2. Traffic Accident System Tool, Injury Data Online Tool, BCIRPU.
3. ICBC. Quick Statistics for the Media Manual: Crashes and Casualty Crashes. 5 year average from 2014-2018. Available from: https://www.icbc.com/about-icbc/newsroom/Documents/fatal-victims.pdf
4. Rajabali, F., Beaulieu, E., Smith, J., & Pike, I. (2018). The economic burden of injuries in British Columbia: Applying evidence to practice. British Columbia Medical Journal, 60(7), 358-364. [Cost converted to 2020 dollars with CPI].
5. ICBC RoadSafetyBC. Motor vehicle related crashes, injuries and fatalities. 10-year statistics for British Columbia, 2010-2019. Ministry of Public Safety and Solicitor General, 2020. Available at: https://www2.gov.bc.ca/assets/gov/driving-and-transportation/driving/roadsafetybc/data/motor_vehicle_related_crashes_injuries_and_fatalities_in_british_columbia_2010-2019.pdf
6. Hagel, B. E., Macpherson, A., Howard, A., Fuselli, P., Cloutier, M. S., Winters, M., … & Hubka, T. (2019). The built environment and active transportation safety in children and youth: a study protocol. BMC public health, 19(1), 1-13.
7. Canadian Council of Motor Transport Administrators. Canada’s Road Safety Strategy; 2025: Towards Zero: the Safest Roads in the World (2016). Available at: https://roadsafetystrategy.ca/web/road-safety-strategy/files/public/docs/RSS-2025-Report-January-2016-with%20cover.pdf

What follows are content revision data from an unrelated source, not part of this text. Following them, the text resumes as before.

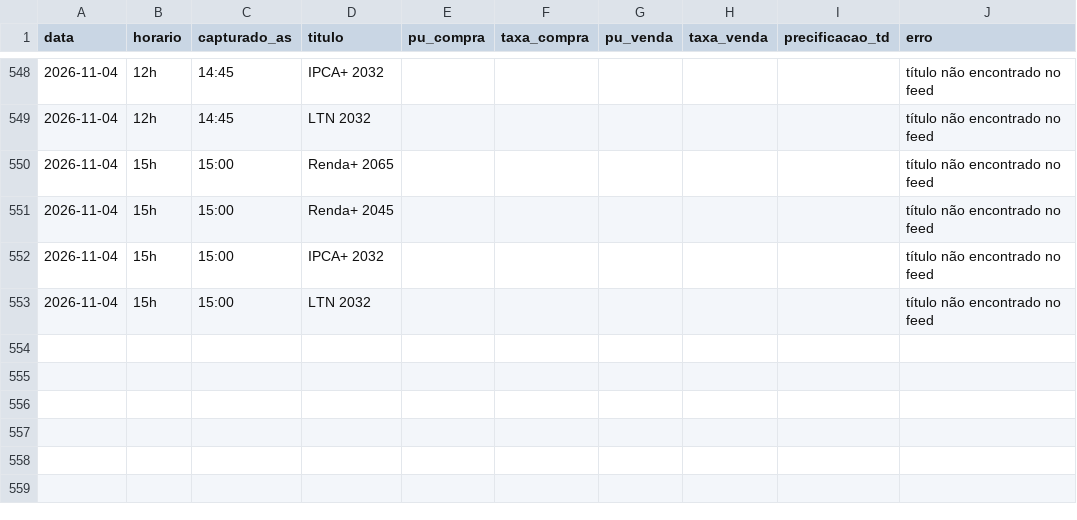
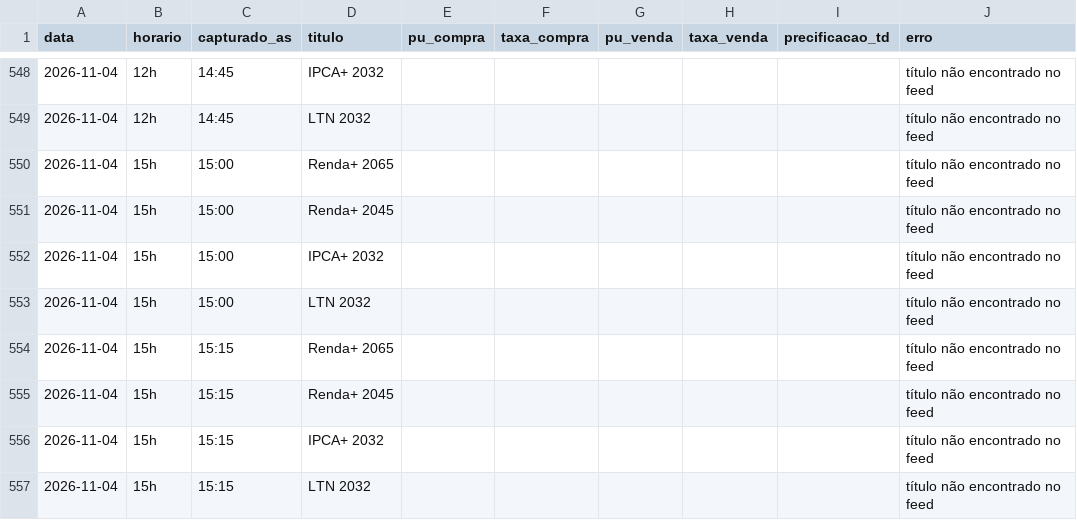
Before and after one commit to FelipeMS2004/cotas-tesouro, a CSV file: cotacoes.csv, drawn as a sheet; only a part is shown, gaps mark what is left out; the diff names each change by its address in the sheet, - before the commit and + after, or states it on an @@ line.

```diff
--- a/cotacoes.csv
+++ b/cotacoes.csv
+row 554: 2026-11-04 | 15h | 15:15 | Renda+ 2065 |  |  |  |  |  | título não encontrado no feed
+row 555: 2026-11-04 | 15h | 15:15 | Renda+ 2045 |  |  |  |  |  | título não encontrado no feed
+row 556: 2026-11-04 | 15h | 15:15 | IPCA+ 2032 |  |  |  |  |  | título não encontrado no feed
+row 557: 2026-11-04 | 15h | 15:15 | LTN 2032 |  |  |  |  |  | título não encontrado no feed
```
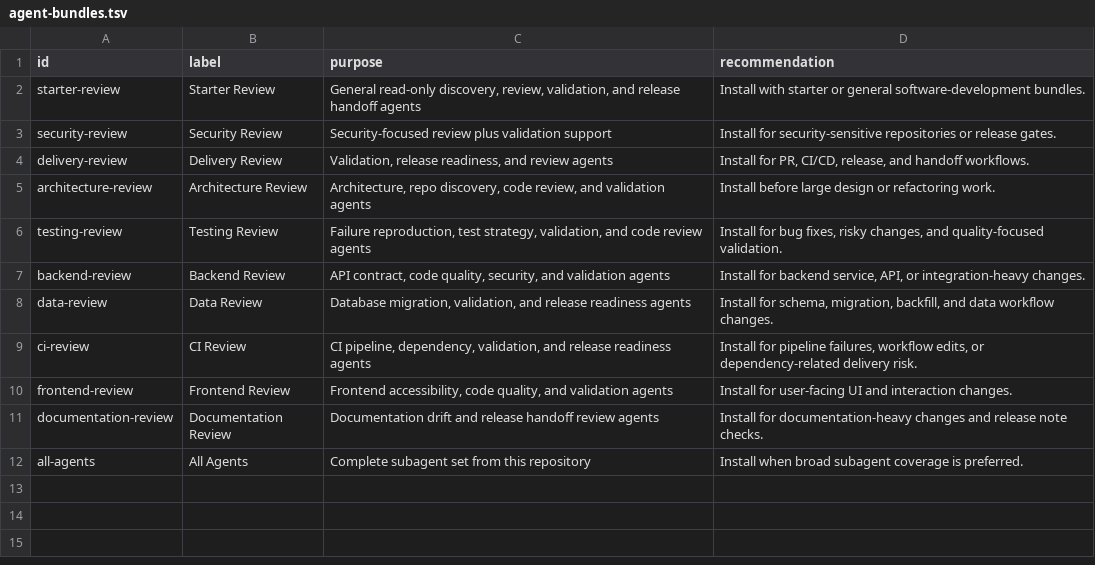
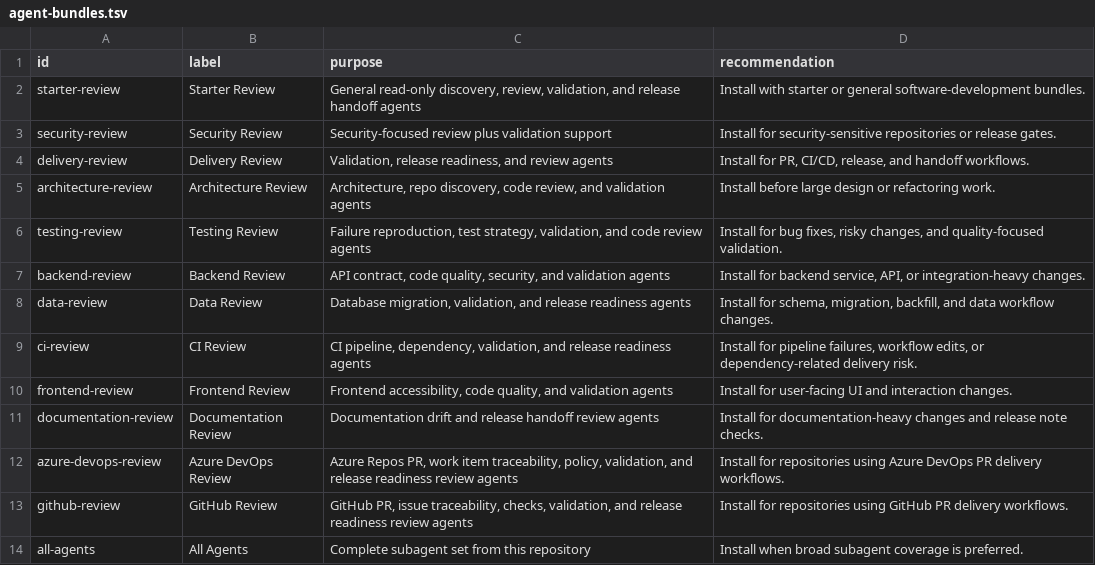
Before and after one commit to BrasSqrl/skill_repository, a TSV file: catalog/agent-bundles.tsv, drawn as a sheet; the diff names each change by its address in the sheet, - before the commit and + after, or states it on an @@ line.

```diff
--- a/catalog/agent-bundles.tsv
+++ b/catalog/agent-bundles.tsv
+row 12: azure-devops-review | Azure DevOps Review | Azure Repos PR, work item traceability, policy, validation, and release readiness review agents | Install for repositories using Azure DevOps PR delivery workflows.
+row 13: github-review | GitHub Review | GitHub PR, issue traceability, checks, validation, and release readiness review agents | Install for repositories using GitHub PR delivery workflows.
```
Also changed, not shown: catalog/agents.tsv, catalog/bundles.tsv, 42 other files.
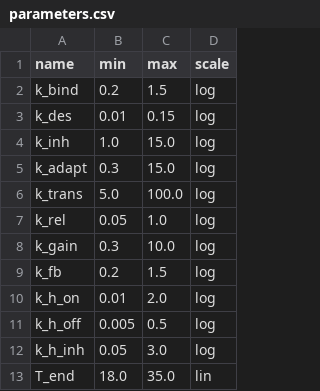
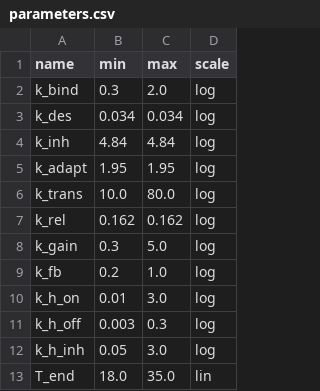
Before and after one commit to edonD/simulation-pfas-design, a CSV file: parameters.csv, drawn as a sheet.

Commit message:
topology: fix 4 params at known-good values, reduce search to 8D

```diff
--- a/parameters.csv
+++ b/parameters.csv
@@ -1,12 +1,12 @@
 name,min,max,scale
-k_bind,0.2,1.5,log
-k_des,0.01,0.15,log
-k_inh,1.0,15.0,log
-k_adapt,0.3,15.0,log
-k_trans,5.0,100.0,log
-k_rel,0.05,1.0,log
-k_gain,0.3,10.0,log
-k_fb,0.2,1.5,log
-k_h_on,0.01,2.0,log
-k_h_off,0.005,0.5,log
+k_bind,0.3,2.0,log
+k_des,0.034,0.034,log
+k_inh,4.84,4.84,log
+k_adapt,1.95,1.95,log
+k_trans,10.0,80.0,log
+k_rel,0.162,0.162,log
+k_gain,0.3,5.0,log
+k_fb,0.2,1.0,log
+k_h_on,0.01,3.0,log
+k_h_off,0.003,0.3,log
 k_h_inh,0.05,3.0,log
```
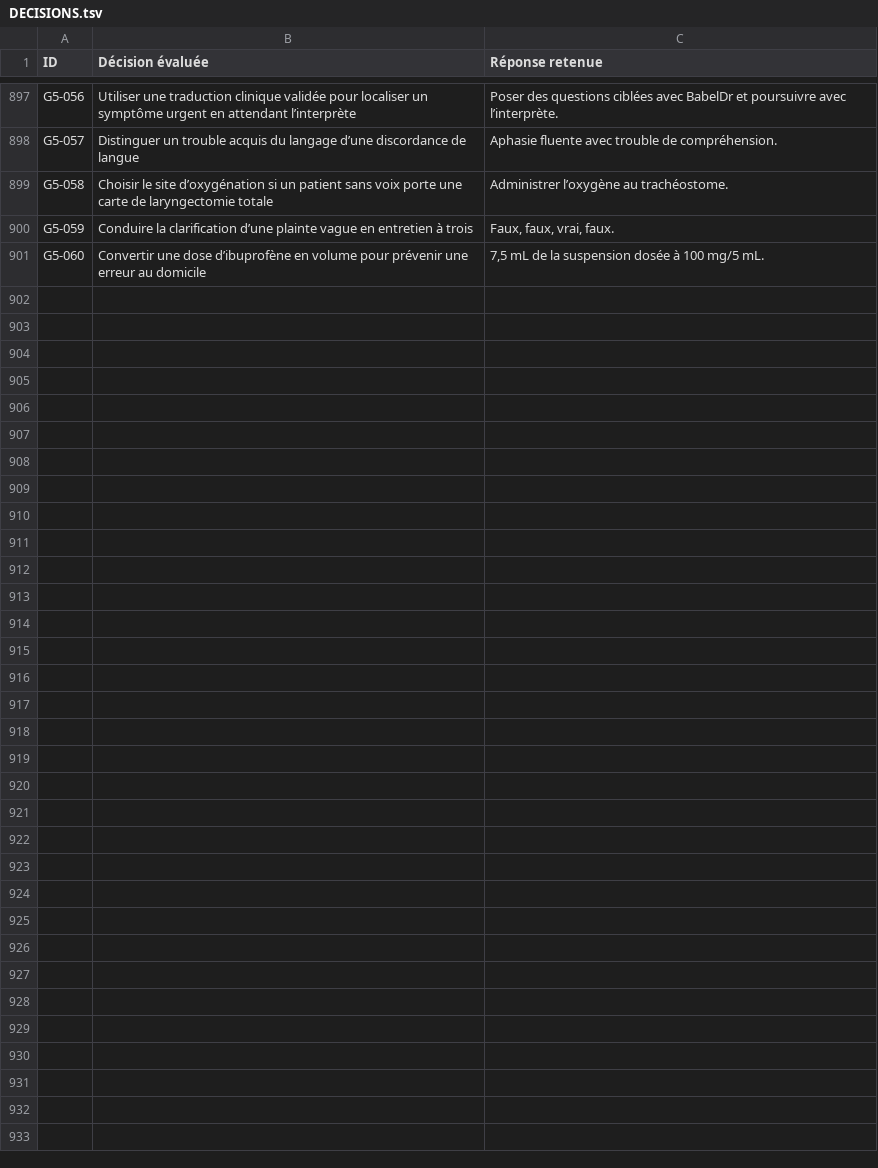
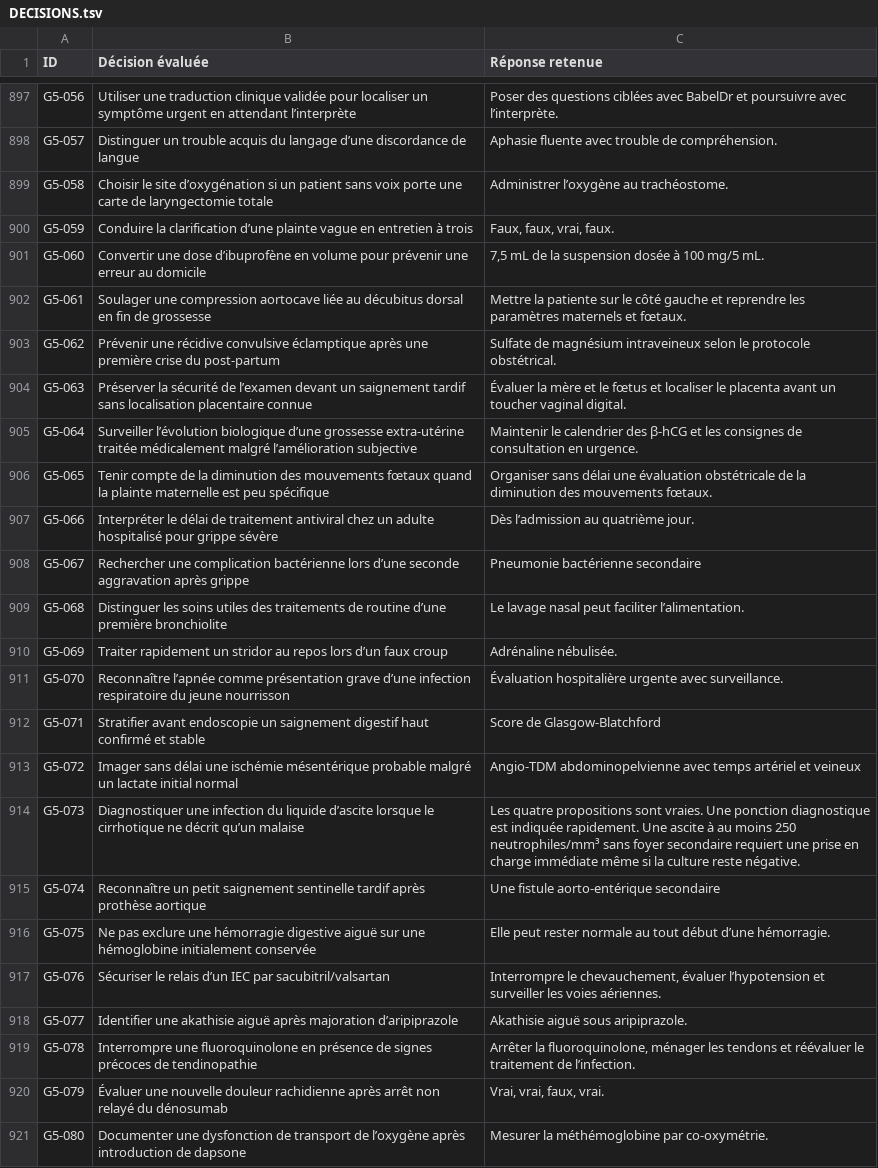
Before and after one commit to vialdjoukang-spec/organigramme-examen-federal, a TSV file: QCMs_A_K'_Menus_Long_Chatgpt/DECISIONS.tsv, drawn as a sheet; only a part is shown, gaps mark what is left out; the diff names each change by its address in the sheet, - before the commit and + after, or states it on an @@ line.

```diff
--- a/QCMs_A_K'_Menus_Long_Chatgpt/DECISIONS.tsv
+++ b/QCMs_A_K'_Menus_Long_Chatgpt/DECISIONS.tsv
+row 902: G5-061 | Soulager une compression aortocave liée au décubitus dorsal en fin de grossesse | Mettre la patiente sur le côté gauche et reprendre les paramètres maternels et fœtaux.
+row 903: G5-062 | Prévenir une récidive convulsive éclamptique après une première crise du post-partum | Sulfate de magnésium intraveineux selon le protocole obstétrical.
+row 904: G5-063 | Préserver la sécurité de l’examen devant un saignement tardif sans localisation placentaire connue | Évaluer la mère et le fœtus et localiser le placenta avant un toucher vaginal digital.
+row 905: G5-064 | Surveiller l’évolution biologique d’une grossesse extra-utérine traitée médicalement malgré l’amélioration subjective | Maintenir le calendrier des β-hCG et les consignes de consultation en urgence.
+row 906: G5-065 | Tenir compte de la diminution des mouvements fœtaux quand la plainte maternelle est peu spécifique | Organiser sans délai une évaluation obstétricale de la diminution des mouvements fœtaux.
+row 907: G5-066 | Interpréter le délai de traitement antiviral chez un adulte hospitalisé pour grippe sévère | Dès l’admission au quatrième jour.
+row 908: G5-067 | Rechercher une complication bactérienne lors d’une seconde aggravation après grippe | Pneumonie bactérienne secondaire
+row 909: G5-068 | Distinguer les soins utiles des traitements de routine d’une première bronchiolite | Le lavage nasal peut faciliter l’alimentation.
+row 910: G5-069 | Traiter rapidement un stridor au repos lors d’un faux croup | Adrénaline nébulisée.
+row 911: G5-070 | Reconnaître l’apnée comme présentation grave d’une infection respiratoire du jeune nourrisson | Évaluation hospitalière urgente avec surveillance.
+row 912: G5-071 | Stratifier avant endoscopie un saignement digestif haut confirmé et stable | Score de Glasgow-Blatchford
+row 913: G5-072 | Imager sans délai une ischémie mésentérique probable malgré un lactate initial normal | Angio-TDM abdominopelvienne avec temps artériel et veineux
+row 914: G5-073 | Diagnostiquer une infection du liquide d’ascite lorsque le cirrhotique ne décrit qu’un malaise | Les quatre propositions sont vraies. Une ponction diagnostique est indiquée rapidement. Une ascite à au moins 250 neutrophiles/mm³ sans foyer secondaire requiert une prise en charge immédiate même si la culture reste négative.
+row 915: G5-074 | Reconnaître un petit saignement sentinelle tardif après prothèse aortique | Une fistule aorto-entérique secondaire
+row 916: G5-075 | Ne pas exclure une hémorragie digestive aiguë sur une hémoglobine initialement conservée | Elle peut rester normale au tout début d’une hémorragie.
+row 917: G5-076 | Sécuriser le relais d’un IEC par sacubitril/valsartan | Interrompre le chevauchement, évaluer l’hypotension et surveiller les voies aériennes.
+row 918: G5-077 | Identifier une akathisie aiguë après majoration d’aripiprazole | Akathisie aiguë sous aripiprazole.
+row 919: G5-078 | Interrompre une fluoroquinolone en présence de signes précoces de tendinopathie | Arrêter la fluoroquinolone, ménager les tendons et réévaluer le traitement de l’infection.
+row 920: G5-079 | Évaluer une nouvelle douleur rachidienne après arrêt non relayé du dénosumab | Vrai, vrai, faux, vrai.
+row 921: G5-080 | Documenter une dysfonction de transport de l’oxygène après introduction de dapsone | Mesurer la méthémoglobine par co-oxymétrie.
```
Also changed, not shown: 2 other files.
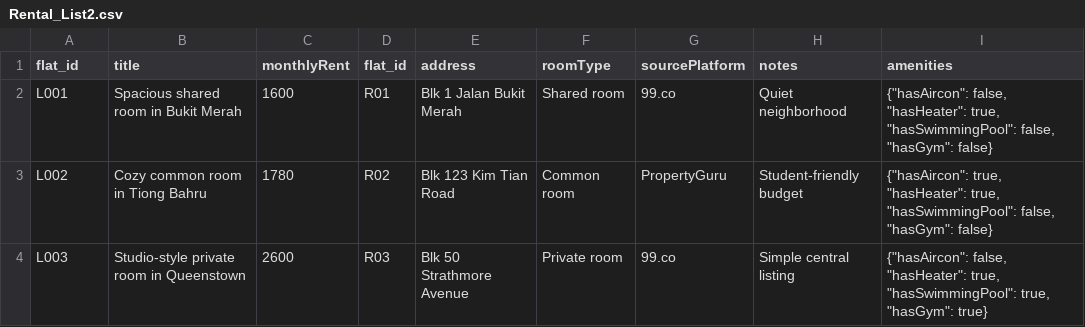
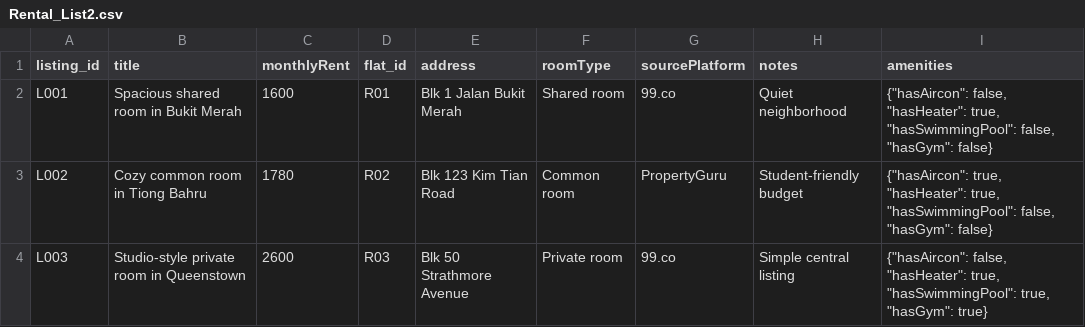
Before and after one commit to cs2103de-tp/MapsAroundYou, a CSV file: src/main/resources/commute_data/Rental_List2.csv, drawn as a sheet; only a part is shown.

Commit message:
docs: Update rental listing documentation

```diff
--- a/src/main/resources/commute_data/Rental_List2.csv
+++ b/src/main/resources/commute_data/Rental_List2.csv
@@ -1,2 +1,2 @@
-flat_id,title,monthlyRent,flat_id,address,roomType,sourcePlatform,notes,amenities
+listing_id,title,monthlyRent,flat_id,address,roomType,sourcePlatform,notes,amenities
 L001,Spacious shared room in Bukit Merah,1600,R01,Blk 1 Jalan Bukit Merah,Shared room,99.co,Quiet neighborhood,"{""hasAircon"": false, ""hasHeater"": true, ""hasSwimmingPool"": false, ""hasGym"": false}"
```
Also changed, not shown: 2 other files.
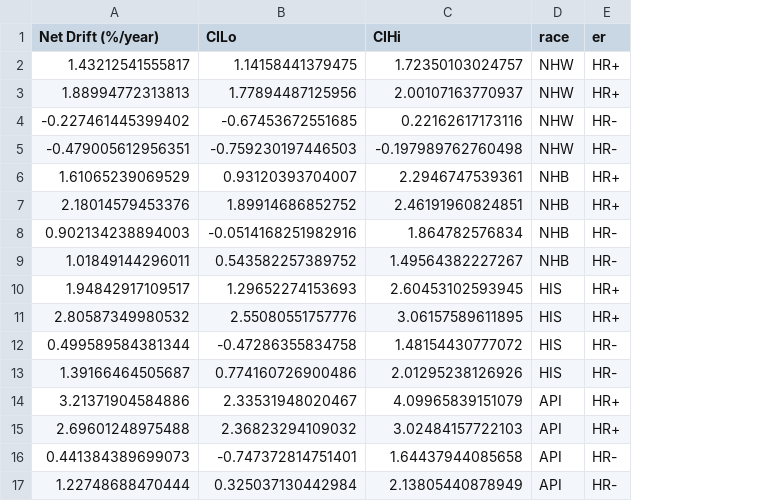
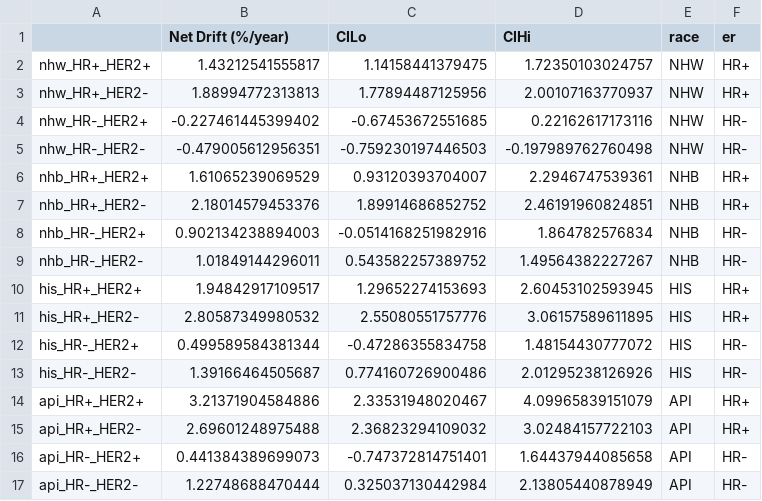
Before and after one commit to filhoalm/Breast_cancer, a CSV file: Incidence/seer22/subtype/NetDrift.csv, drawn as a sheet; the diff names each change by its address in the sheet, - before the commit and + after, or states it on an @@ line.

```diff
--- a/Incidence/seer22/subtype/NetDrift.csv
+++ b/Incidence/seer22/subtype/NetDrift.csv
+column A, rows 2-17: nhw_HR+_HER2+ | nhw_HR+_HER2- | nhw_HR-_HER2+ | nhw_HR-_HER2- | nhb_HR+_HER2+ | nhb_HR+_HER2- | nhb_HR-_HER2+ | nhb_HR-_HER2- | his_HR+_HER2+ | his_HR+_HER2- | his_HR-_HER2+ | his_HR-_HER2- | api_HR+_HER2+ | api_HR+_HER2- | api_HR-_HER2+ | api_HR-_HER2-
```
Also changed, not shown: Incidence/seer22/subtype/FTT.csv.
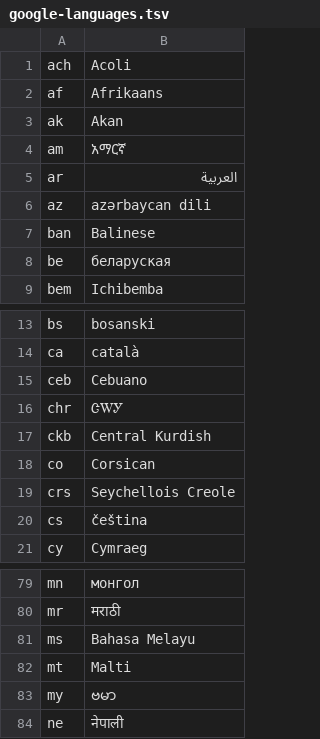
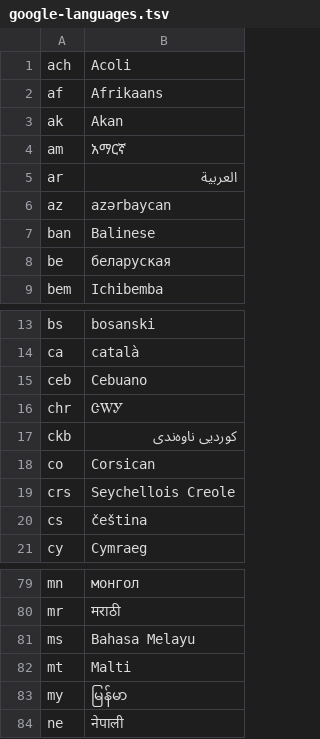
Before and after one commit to deanishe/alfred-searchio, a TSV file: data/google-languages.tsv (was data/variants/google-languages.tsv), drawn as a sheet; only a part is shown, gaps mark what is left out.

Commit message:
Reorganise data and data generation scripts

```diff
--- a/data/variants/google-languages.tsv
+++ b/data/google-languages.tsv
@@ -5,3 +5,3 @@ am	አማርኛ
 ar	العربية
-az	azərbaycan dili
+az	azərbaycan
 ban	Balinese
@@ -16,3 +16,3 @@ ceb	Cebuano
 chr	ᏣᎳᎩ
-ckb	Central Kurdish
+ckb	کوردیی ناوەندی
 co	Corsican
@@ -82,3 +82,3 @@ ms	Bahasa Melayu
 mt	Malti
-my	ဗမာ
+my	မြန်မာ
 ne	नेपाली
```
Also changed, not shown: data/iso3316-2digit.tsv, 21 other files.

8. Government of BC. (2016). PHO’s Annual Report: Where the Rubber Meets the Road: Reducing the Impact of Motor Vehicle Crashes on Health and Well-Being in BC. Available from: https://www2.gov.bc.ca/assets/gov/health/about-bc-s-health-care-system/office-of-the-provincial-health-officer/reports-publications/annual-reports/reducing-motor-vehicle-crashes-bc.pdf